The Mummy is a 2017 action, urban fantasy, thriller, remake of the 1932 classic starring Boris Karloff and is the first in Universal's new Dark Universe series. It's rated PG-13 for language, violence, and brief nudity, and is appropriate for teens and up.

The Good

Visuals. This film looks really good. All the costumes and sets are well done. The stunt work and cgi is solid.

Story. This film has a really good story. Unfortunately it wasn't told as well as it could have been.

Action. Like all Tom Cruise movies, the action and stunts are second to none.

Dark Universe Set-up. I'm actually really excited for the Dark Universe. This movie hinted at a lot of cool stuff to come.

The Bad

Not Scary. This movie was trying to be a classic horror film filled with suspense, and there were definitely scenes filmed to be suspenseful. Unfortunately, they were mediocre copies of scary scenes in other movies, and none of them made me jump out of my seat.

Storytelling. The storytelling was at a Hallmark movie of the week level, not summer blockbuster level, so it was good but not as good as movie goers were expecting.

Predictable. Nothing in this movie surprised me, none of the reveals or twists, which in a suspense/terror movie isn't a good thing.

The Mummy. Having a female mummy was a clever idea. I just wish they had cast some other actress and written her a better role, because she wasn't scary, she wasn't beautiful, she wasn't dangerous, she wasn't intriguing in any way like a good villainess should be.

What I Would Like to Have Seen

I wish the movie had been scary (they were going for terror but never made me jump out of my seat) and that the storytelling had been stronger (a lot of which could be fixed with some clever editing).
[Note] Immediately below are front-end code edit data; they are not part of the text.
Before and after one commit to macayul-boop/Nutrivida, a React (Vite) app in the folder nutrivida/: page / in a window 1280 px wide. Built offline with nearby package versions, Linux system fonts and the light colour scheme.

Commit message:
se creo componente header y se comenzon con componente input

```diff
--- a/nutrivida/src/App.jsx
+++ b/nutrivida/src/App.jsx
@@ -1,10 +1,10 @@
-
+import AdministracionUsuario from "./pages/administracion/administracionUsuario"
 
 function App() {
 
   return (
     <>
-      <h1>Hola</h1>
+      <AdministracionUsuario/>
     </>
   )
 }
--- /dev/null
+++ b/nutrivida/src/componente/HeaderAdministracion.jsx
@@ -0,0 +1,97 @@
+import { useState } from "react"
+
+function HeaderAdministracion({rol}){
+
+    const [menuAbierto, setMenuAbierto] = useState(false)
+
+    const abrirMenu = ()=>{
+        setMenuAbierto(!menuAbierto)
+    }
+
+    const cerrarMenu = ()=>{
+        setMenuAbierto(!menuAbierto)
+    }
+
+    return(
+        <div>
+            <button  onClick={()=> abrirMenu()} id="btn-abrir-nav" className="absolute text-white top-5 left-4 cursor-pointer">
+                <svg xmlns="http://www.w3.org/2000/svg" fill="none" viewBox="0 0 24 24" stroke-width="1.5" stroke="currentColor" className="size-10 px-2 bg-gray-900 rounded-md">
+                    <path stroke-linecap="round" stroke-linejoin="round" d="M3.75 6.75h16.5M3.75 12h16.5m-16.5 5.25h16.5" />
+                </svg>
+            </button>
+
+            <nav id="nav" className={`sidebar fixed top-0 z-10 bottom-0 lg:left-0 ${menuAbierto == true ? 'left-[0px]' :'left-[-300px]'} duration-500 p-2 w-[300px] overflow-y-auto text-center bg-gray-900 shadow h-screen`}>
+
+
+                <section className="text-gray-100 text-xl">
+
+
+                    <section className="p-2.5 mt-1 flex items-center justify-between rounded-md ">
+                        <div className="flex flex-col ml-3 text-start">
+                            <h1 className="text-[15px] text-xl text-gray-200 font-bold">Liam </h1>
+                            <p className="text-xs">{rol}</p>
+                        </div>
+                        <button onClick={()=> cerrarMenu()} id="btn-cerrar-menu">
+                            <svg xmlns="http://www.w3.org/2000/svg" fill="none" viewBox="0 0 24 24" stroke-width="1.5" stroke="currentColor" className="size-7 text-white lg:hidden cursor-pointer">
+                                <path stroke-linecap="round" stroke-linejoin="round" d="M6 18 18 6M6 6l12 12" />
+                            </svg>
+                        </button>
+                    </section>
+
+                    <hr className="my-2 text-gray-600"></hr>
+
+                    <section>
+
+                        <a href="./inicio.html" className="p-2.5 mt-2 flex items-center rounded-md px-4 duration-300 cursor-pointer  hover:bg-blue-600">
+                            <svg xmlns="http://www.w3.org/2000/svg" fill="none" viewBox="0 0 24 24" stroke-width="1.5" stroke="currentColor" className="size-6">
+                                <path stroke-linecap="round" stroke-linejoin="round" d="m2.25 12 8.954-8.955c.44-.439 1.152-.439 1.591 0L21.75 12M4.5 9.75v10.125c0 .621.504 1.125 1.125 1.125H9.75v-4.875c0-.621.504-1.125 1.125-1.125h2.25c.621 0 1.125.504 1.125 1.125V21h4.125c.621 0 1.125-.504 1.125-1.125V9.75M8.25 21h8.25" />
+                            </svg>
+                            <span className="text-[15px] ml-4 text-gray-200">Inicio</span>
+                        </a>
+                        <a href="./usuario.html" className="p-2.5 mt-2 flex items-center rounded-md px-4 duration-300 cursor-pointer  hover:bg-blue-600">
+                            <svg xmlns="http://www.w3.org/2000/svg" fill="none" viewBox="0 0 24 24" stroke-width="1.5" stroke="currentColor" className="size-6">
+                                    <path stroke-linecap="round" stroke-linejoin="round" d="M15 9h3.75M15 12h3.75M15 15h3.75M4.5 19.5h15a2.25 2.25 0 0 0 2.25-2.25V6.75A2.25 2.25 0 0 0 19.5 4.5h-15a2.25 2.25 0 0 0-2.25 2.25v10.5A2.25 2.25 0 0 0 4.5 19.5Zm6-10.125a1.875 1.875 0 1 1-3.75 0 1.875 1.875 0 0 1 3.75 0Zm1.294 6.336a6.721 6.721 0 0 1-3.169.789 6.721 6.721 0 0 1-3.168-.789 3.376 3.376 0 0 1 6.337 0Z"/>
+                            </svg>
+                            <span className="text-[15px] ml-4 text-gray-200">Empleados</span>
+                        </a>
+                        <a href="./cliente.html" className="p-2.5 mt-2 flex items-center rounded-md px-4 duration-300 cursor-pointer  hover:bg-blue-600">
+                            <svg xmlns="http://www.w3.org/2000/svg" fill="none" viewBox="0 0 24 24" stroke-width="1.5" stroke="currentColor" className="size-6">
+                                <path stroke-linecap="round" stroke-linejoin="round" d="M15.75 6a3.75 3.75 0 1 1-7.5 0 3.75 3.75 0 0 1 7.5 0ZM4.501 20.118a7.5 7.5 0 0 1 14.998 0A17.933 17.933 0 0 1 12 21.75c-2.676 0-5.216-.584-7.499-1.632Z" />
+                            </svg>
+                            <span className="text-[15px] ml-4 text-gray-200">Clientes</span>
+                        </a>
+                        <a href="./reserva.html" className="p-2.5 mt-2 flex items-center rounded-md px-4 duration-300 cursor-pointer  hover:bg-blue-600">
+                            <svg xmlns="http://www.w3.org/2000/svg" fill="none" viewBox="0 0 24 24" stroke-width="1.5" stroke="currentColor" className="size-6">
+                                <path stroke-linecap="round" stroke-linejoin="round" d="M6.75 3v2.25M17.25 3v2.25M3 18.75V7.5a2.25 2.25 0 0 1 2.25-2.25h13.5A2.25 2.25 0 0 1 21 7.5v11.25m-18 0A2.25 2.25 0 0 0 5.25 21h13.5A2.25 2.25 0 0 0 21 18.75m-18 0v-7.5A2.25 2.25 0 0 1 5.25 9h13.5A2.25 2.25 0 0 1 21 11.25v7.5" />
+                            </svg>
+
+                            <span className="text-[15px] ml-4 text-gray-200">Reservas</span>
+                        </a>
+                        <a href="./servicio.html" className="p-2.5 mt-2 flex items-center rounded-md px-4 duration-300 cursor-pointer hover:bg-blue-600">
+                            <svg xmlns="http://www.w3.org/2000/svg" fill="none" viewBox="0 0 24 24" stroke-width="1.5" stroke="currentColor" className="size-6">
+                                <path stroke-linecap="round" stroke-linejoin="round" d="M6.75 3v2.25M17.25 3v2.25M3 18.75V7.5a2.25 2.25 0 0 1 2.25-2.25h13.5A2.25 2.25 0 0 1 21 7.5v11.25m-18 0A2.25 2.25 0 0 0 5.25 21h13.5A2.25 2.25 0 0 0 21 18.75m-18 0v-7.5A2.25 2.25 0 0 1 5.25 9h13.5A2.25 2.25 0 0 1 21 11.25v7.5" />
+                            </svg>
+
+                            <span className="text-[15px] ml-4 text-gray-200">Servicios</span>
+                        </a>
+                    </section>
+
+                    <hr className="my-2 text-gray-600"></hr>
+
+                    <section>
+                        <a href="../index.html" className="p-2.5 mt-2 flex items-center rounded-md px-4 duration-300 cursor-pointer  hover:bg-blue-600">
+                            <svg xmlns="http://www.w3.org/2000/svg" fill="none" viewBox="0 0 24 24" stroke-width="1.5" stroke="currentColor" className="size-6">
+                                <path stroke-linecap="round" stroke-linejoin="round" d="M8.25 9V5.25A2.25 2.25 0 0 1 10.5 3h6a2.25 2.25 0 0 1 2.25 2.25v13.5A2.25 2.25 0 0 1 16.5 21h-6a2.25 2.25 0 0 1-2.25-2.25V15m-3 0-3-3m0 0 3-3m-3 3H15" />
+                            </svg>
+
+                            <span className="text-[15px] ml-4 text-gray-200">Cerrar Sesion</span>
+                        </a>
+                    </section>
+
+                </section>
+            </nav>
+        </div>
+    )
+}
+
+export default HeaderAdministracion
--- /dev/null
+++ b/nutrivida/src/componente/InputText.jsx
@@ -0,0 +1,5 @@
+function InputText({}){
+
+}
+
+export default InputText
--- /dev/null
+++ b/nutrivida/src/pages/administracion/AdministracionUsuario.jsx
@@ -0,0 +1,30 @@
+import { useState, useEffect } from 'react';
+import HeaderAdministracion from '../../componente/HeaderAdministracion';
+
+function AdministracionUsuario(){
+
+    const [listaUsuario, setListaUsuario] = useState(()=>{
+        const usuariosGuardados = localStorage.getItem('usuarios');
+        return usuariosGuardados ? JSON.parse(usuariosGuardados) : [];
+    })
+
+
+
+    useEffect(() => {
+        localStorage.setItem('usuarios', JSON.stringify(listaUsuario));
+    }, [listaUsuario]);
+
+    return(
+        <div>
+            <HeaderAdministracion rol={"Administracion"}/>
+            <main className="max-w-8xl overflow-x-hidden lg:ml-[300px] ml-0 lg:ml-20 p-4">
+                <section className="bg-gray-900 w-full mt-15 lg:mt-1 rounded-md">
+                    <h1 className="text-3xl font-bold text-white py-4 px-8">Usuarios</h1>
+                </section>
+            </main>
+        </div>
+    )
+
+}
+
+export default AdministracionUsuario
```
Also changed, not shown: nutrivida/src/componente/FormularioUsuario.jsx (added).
The Mummy is an entertaining flick with great action and great visuals and is a nice introduction to the Dark Universe. While it's a good movie, it's not a great movie which is what everyone was probably expecting and why people are hating on it so badly. I give it 4 out of 5 boxes of popcorn.